■ EXERCISE ■
Report each line of the records where "Provides" occurs.

■ DATASET ■
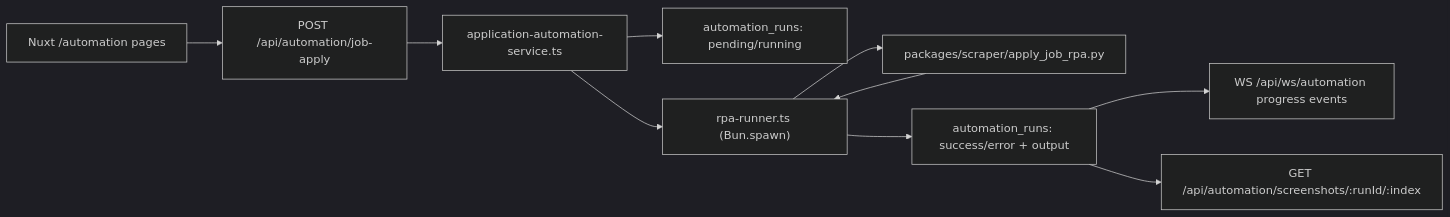
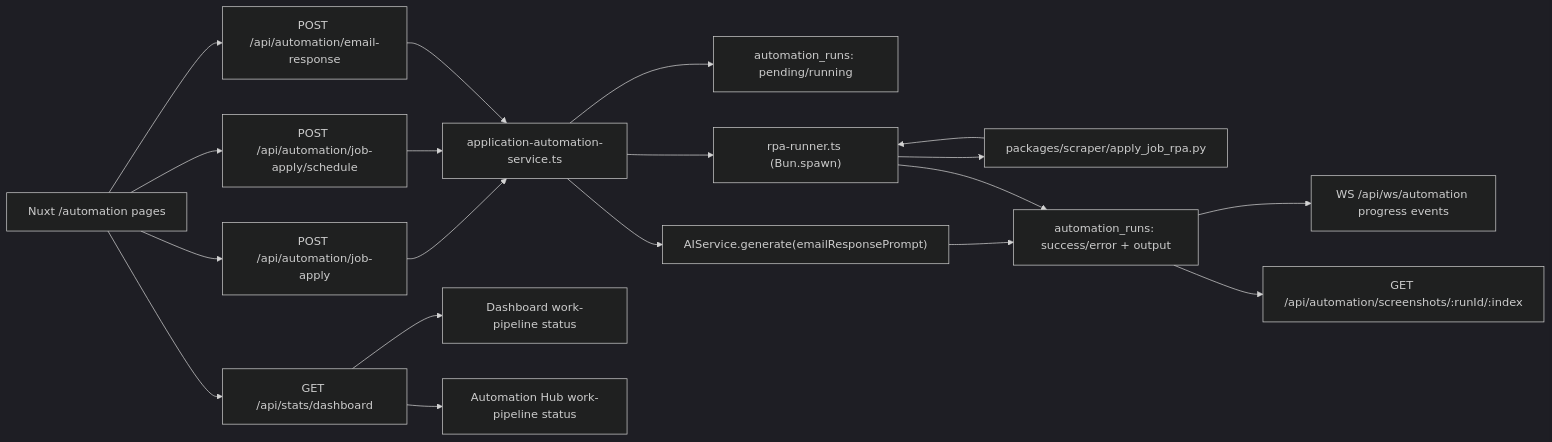
The first of 2 diagrams in docs/AUTOMATION.md (d4551/baobuildbuddy), drawn with Mermaid (dark theme) before and after one commit. The commit also changed other lines of this file and 135 other files, not shown here.

````diff
--- a/docs/AUTOMATION.md
+++ b/docs/AUTOMATION.md
@@ -26,12 +26,21 @@
 ```mermaid
 flowchart LR
-  UI["Nuxt /automation pages"] --> API["POST /api/automation/job-apply"]
-  API --> Service["application-automation-service.ts"]
+  UI["Nuxt /automation pages"] --> JobAPI["POST /api/automation/job-apply"]
+  UI --> ScheduleAPI["POST /api/automation/job-apply/schedule"]
+  UI --> EmailAPI["POST /api/automation/email-response"]
+  UI --> StatsAPI["GET /api/stats/dashboard"]
+  JobAPI --> Service["application-automation-service.ts"]
+  ScheduleAPI --> Service
+  EmailAPI --> Service
+  StatsAPI --> DashboardPipeline["Dashboard work-pipeline status"]
+  StatsAPI --> AutomationPipeline["Automation Hub work-pipeline status"]
   Service --> PersistStart["automation_runs: pending/running"]
   Service --> Runner["rpa-runner.ts (Bun.spawn)"]
   Runner --> Script["packages/scraper/apply_job_rpa.py"]
   Script --> Runner
-  Runner --> PersistDone["automation_runs: success/error + output"]
+  Service --> EmailGen["AIService.generate(emailResponsePrompt)"]
+  EmailGen --> PersistDone["automation_runs: success/error + output"]
+  Runner --> PersistDone
   PersistDone --> WS["WS /api/ws/automation progress events"]
   PersistDone --> Screens["GET /api/automation/screenshots/:runId/:index"]
 ```
````
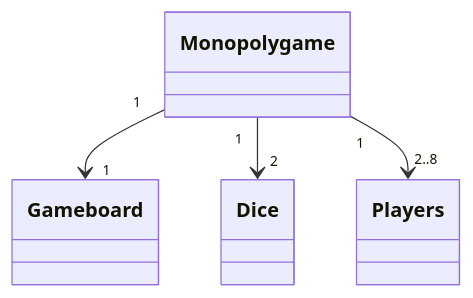
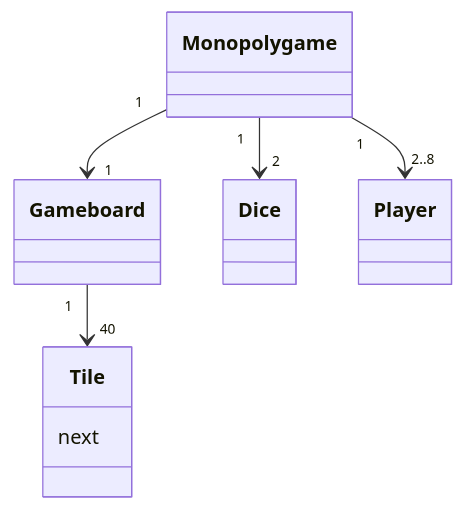
The diagram in laskarit/viikko3/task1.md (lenbie/Expense-Tracker-Project), drawn with Mermaid before and after one commit.

````diff
--- a/laskarit/viikko3/task1.md
+++ b/laskarit/viikko3/task1.md
@@ -5,14 +5,18 @@
 ```mermaid
   classDiagram
         Monopoly game "1" --> "1" Game board
         class Monopoly game{
                 }
         class Game board{
         }
         Monopoly game "1" --> "2" Dice
         class Dice{
         }
-        Monopoly game "1" --> "2..8" Players
-        class Players{
+        Monopoly game "1" --> "2..8" Player
+        class Player{
+        }
+        Game board "1" --> "40" Tile
+        class Tile{
+          next
         }
 ```
````
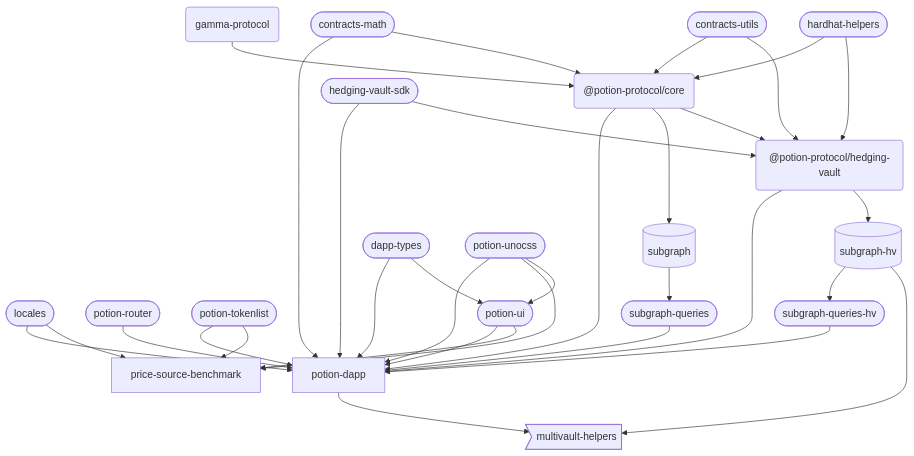
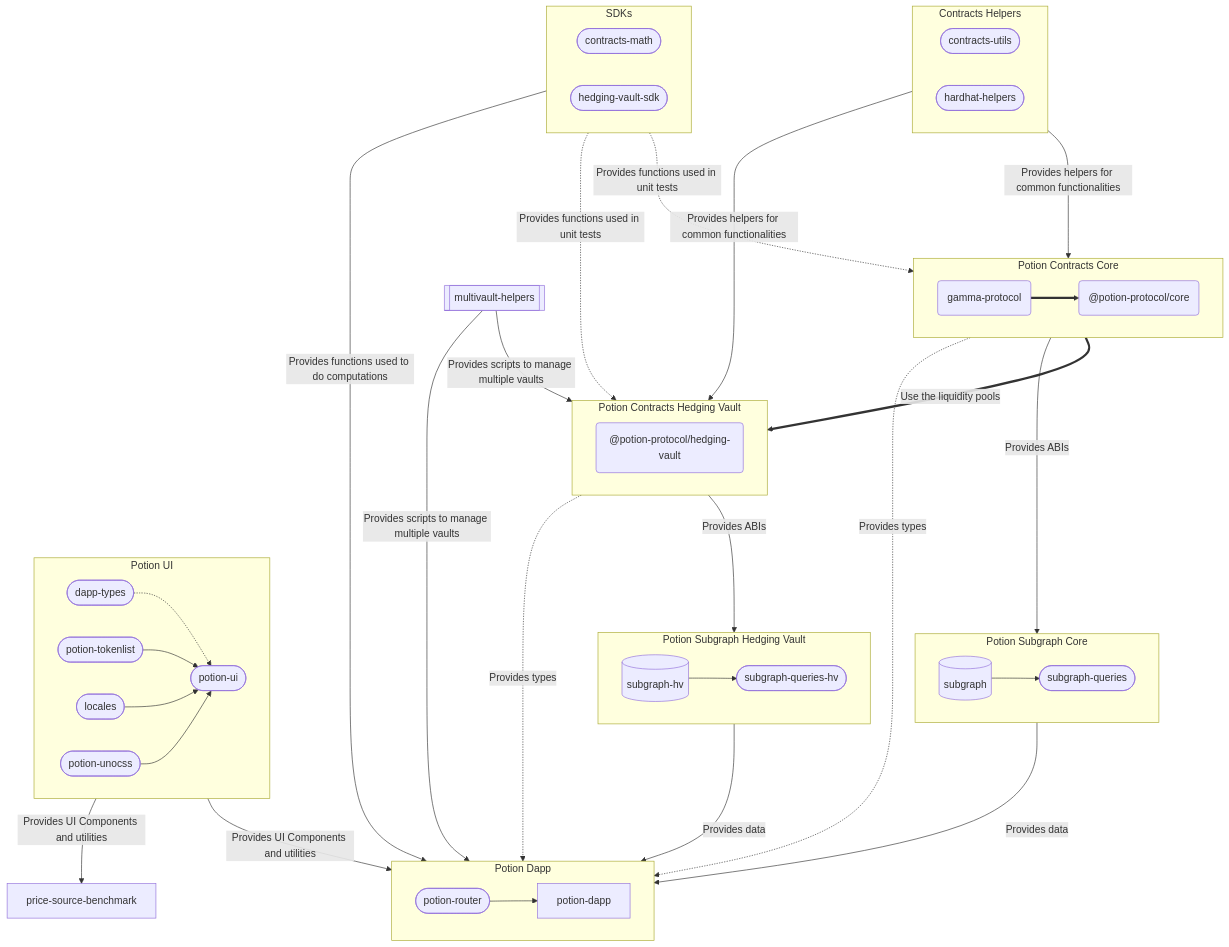
The diagram in README.md (ntropika-labs/potion-protocol), drawn with Mermaid before and after one commit.

Commit message:
docs: update mermaid rendering

````diff
--- a/README.md
+++ b/README.md
@@ -214,55 +214,63 @@
 ```mermaid
-    graph TD;
-      A[potion-dapp]
-      B[price-source-benchmark]
-      C[(subgraph)]
-      D[(subgraph-hv)]
-      E("@potion-protocol/core")
-      F("@potion-protocol/hedging-vault")
-      G(gamma-protocol)
-      H([contracts-math])
-      I([contracts-utils])
-      J([dapp-types])
-      K([hardhat-helpers])
-      L([hedging-vault-sdk])
-      M([locales])
-      N([potion-router])
-      O([potion-tokenlist])
-      P([potion-ui])
-      Q([potion-unocss])
-      R([subgraph-queries])
-      S([subgraph-queries-hv])
-      T>multivault-helpers]
-      A --> T
-      C --> R
-      D --> S
-      D --> T
-      E --> A
-      E --> C
-      E --> F
-      F --> A
-      F --> D
-      G --> E
-      H --> A
-      H --> E
-      I --> E
-      I --> F
-      J --> A
-      J --> P
-      K --> E
-      K --> F
-      L --> A
-      L --> F
-      M --> A
-      M --> B
-      N --> A
-      O --> A
-      O --> B
-      P --> A
-      P --> B
-      Q --> A
-      Q --> B
-      Q --> P
-      R --> A
-      S --> A
+flowchart TD;
+  A[potion-dapp]
+  B[price-source-benchmark]
+  C[(subgraph)]
+  D[(subgraph-hv)]
+  E("@potion-protocol/core")
+  F("@potion-protocol/hedging-vault")
+  G(gamma-protocol)
+  H([contracts-math])
+  I([contracts-utils])
+  J([dapp-types])
+  K([hardhat-helpers])
+  L([hedging-vault-sdk])
+  M([locales])
+  N([potion-router])
+  O([potion-tokenlist])
+  P([potion-ui])
+  Q([potion-unocss])
+  R([subgraph-queries])
+  S([subgraph-queries-hv])
+  T[[multivault-helpers]]
+  subgraph CHLP [Contracts Helpers]
+    I
+    K
+  end
+  subgraph PCC [Potion Contracts Core]
+    G ==> E
+  end
+  subgraph PCHV [Potion Contracts Hedging Vault]
+    F
+  end
+  subgraph PD [Potion Dapp]
+    N --> A
+  end
+  subgraph PSC [Potion Subgraph Core]
+    C --> R 
+  end
+  subgraph PSHV [Potion Subgraph Hedging Vault]
+    D --> S
+  end
+  subgraph PU [Potion UI]
+    J -.-> P
+    O --> P
+    M --> P
+    Q --> P
+  end
+  subgraph SDK [SDKs]
+    H 
+    L
+  end
+  CHLP -- Provides helpers for common functionalities ---> PCC & PCHV
+  PCC == Use the liquidity pools ==> PCHV
+  PCC -- Provides ABIs --> PSC
+  PCHV -- Provides ABIs --> PSHV
+  PCC & PCHV -. Provides types .-> PD
+  PSC & PSHV -- Provides data --> PD
+  PU -- Provides UI Components and utilities --> PD & B
+  SDK -. Provides functions used in unit tests ..-> PCC & PCHV
+  SDK -- Provides functions used to do computations --> PD
+  T -- Provides scripts to manage multiple vaults --> PCHV & PD
+
 ```
````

■ RESULT FOR THIS TASK ■
+  CHLP -- Provides helpers for common functionalities ---> PCC & PCHV
+  PCC -- Provides ABIs --> PSC
+  PCHV -- Provides ABIs --> PSHV
+  PCC & PCHV -. Provides types .-> PD
+  PSC & PSHV -- Provides data --> PD
+  PU -- Provides UI Components and utilities --> PD & B
+  SDK -. Provides functions used in unit tests ..-> PCC & PCHV
+  SDK -- Provides functions used to do computations --> PD
+  T -- Provides scripts to manage multiple vaults --> PCHV & PD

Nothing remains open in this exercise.